▶ [What the task requires] A verbatim copy of every record is required, and no pictures should be included.

▶ [Supplied information]
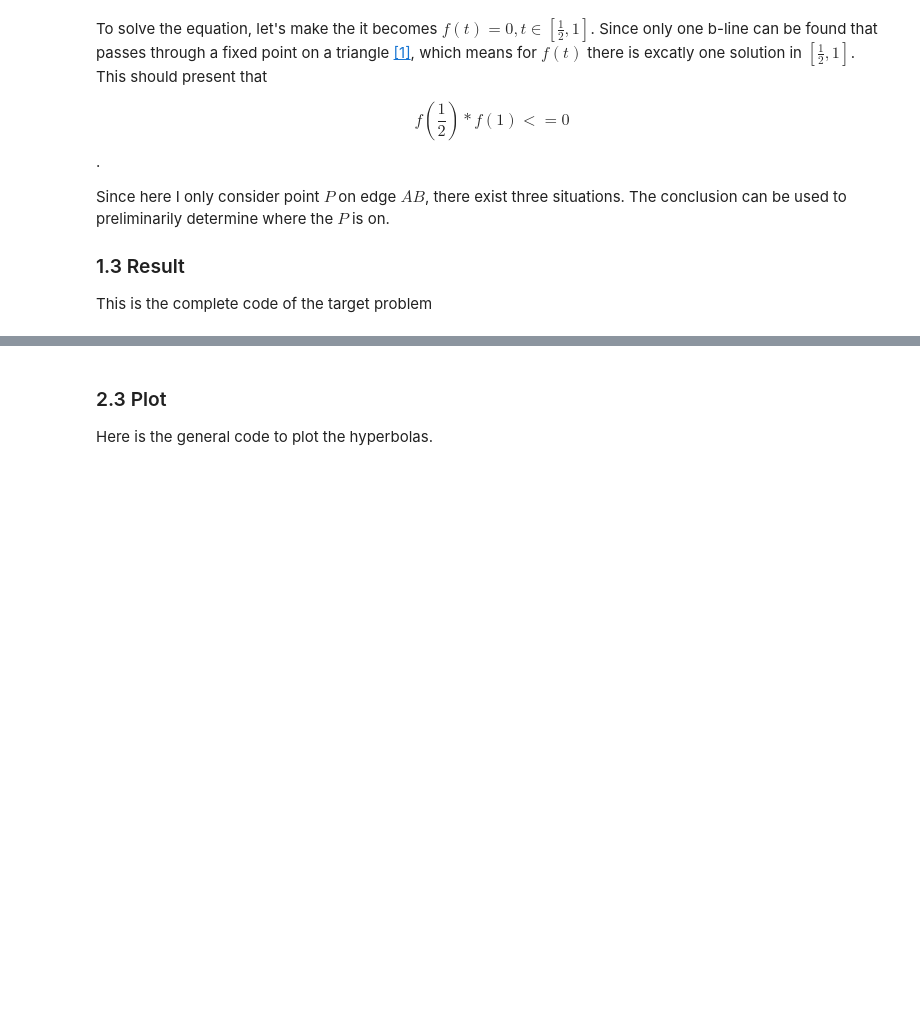
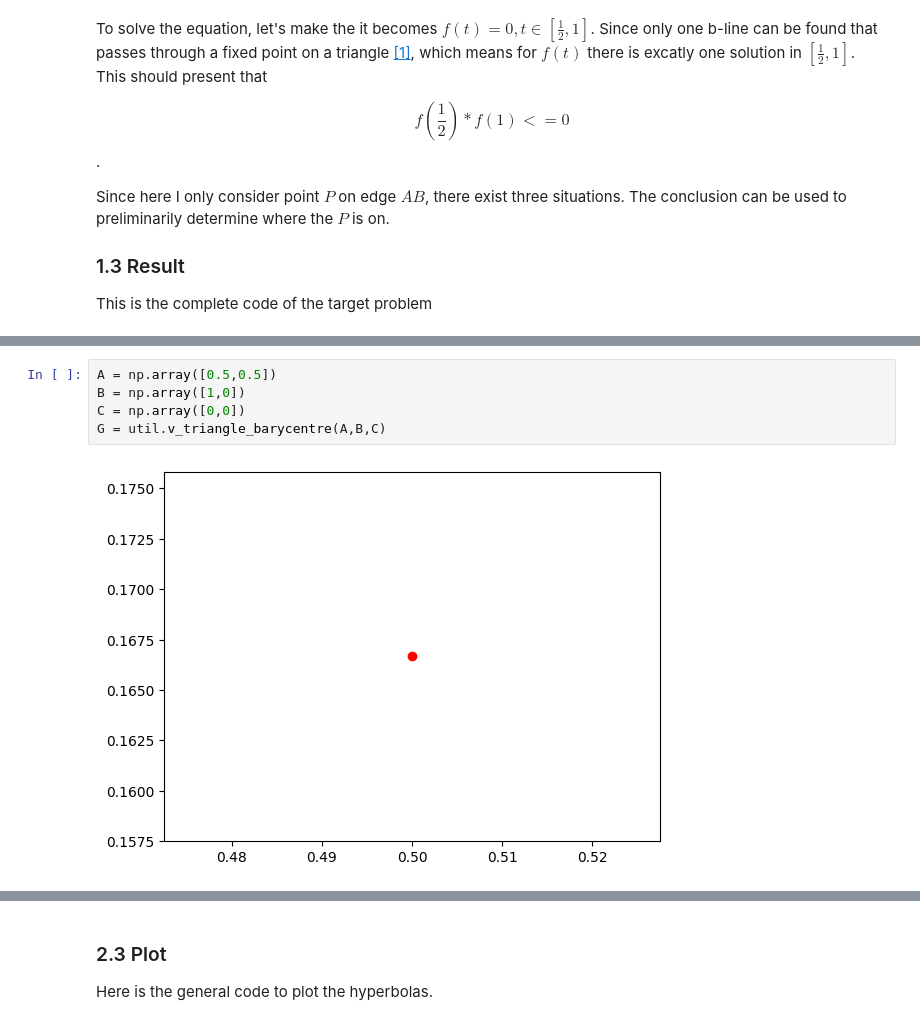
Before and after one commit to scyyc1/ED_Dissertation, a Jupyter notebook: Week 2/Week 2.ipynb, the cells around one changed output, grey strips where cells are left out. Drawn from its saved outputs; the diff is of its cells as text; blank space fills up the shorter version.

```diff
--- a/Week 2/Week 2.ipynb
+++ b/Week 2/Week 2.ipynb
@@ -283,3 +313,10 @@ class Triangle_Area_Bisection_2D_Point:
         print("The coordinates of point Q: ", self.Q)
         print("The area of triangle: ", util.triangle_area_2D(self.vertices[0], self.vertices[1], self.vertices[2]))
         print("The area of small half-area triangle: ", util.triangle_area_2D(self.P[0], self.Q[0], self.top[0]))
+# %%
+A = np.array([0.5,0.5])
+B = np.array([1,0])
+C = np.array([0,0])
+G = util.v_triangle_barycentre(A,B,C)
+# %% [output]
+[figure, added]
```
Also changed, not shown: parts of 17 cells of this notebook, 1 other file.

▶ [Solved problem]
Before and after one commit to scyyc1/ED_Dissertation, a Jupyter notebook: Week 2/Week 2.ipynb, the cells around one changed output, grey strips where cells are left out. Drawn from its saved outputs; the diff is of its cells as text; blank space fills up the shorter version.

```diff
--- a/Week 2/Week 2.ipynb
+++ b/Week 2/Week 2.ipynb
@@ -283,3 +313,10 @@ class Triangle_Area_Bisection_2D_Point:
         print("The coordinates of point Q: ", self.Q)
         print("The area of triangle: ", util.triangle_area_2D(self.vertices[0], self.vertices[1], self.vertices[2]))
         print("The area of small half-area triangle: ", util.triangle_area_2D(self.P[0], self.Q[0], self.top[0]))
+# %%
+A = np.array([0.5,0.5])
+B = np.array([1,0])
+C = np.array([0,0])
+G = util.v_triangle_barycentre(A,B,C)
+# %% [output]
+[figure, added]
```
Also changed, not shown: parts of 17 cells of this notebook, 1 other file.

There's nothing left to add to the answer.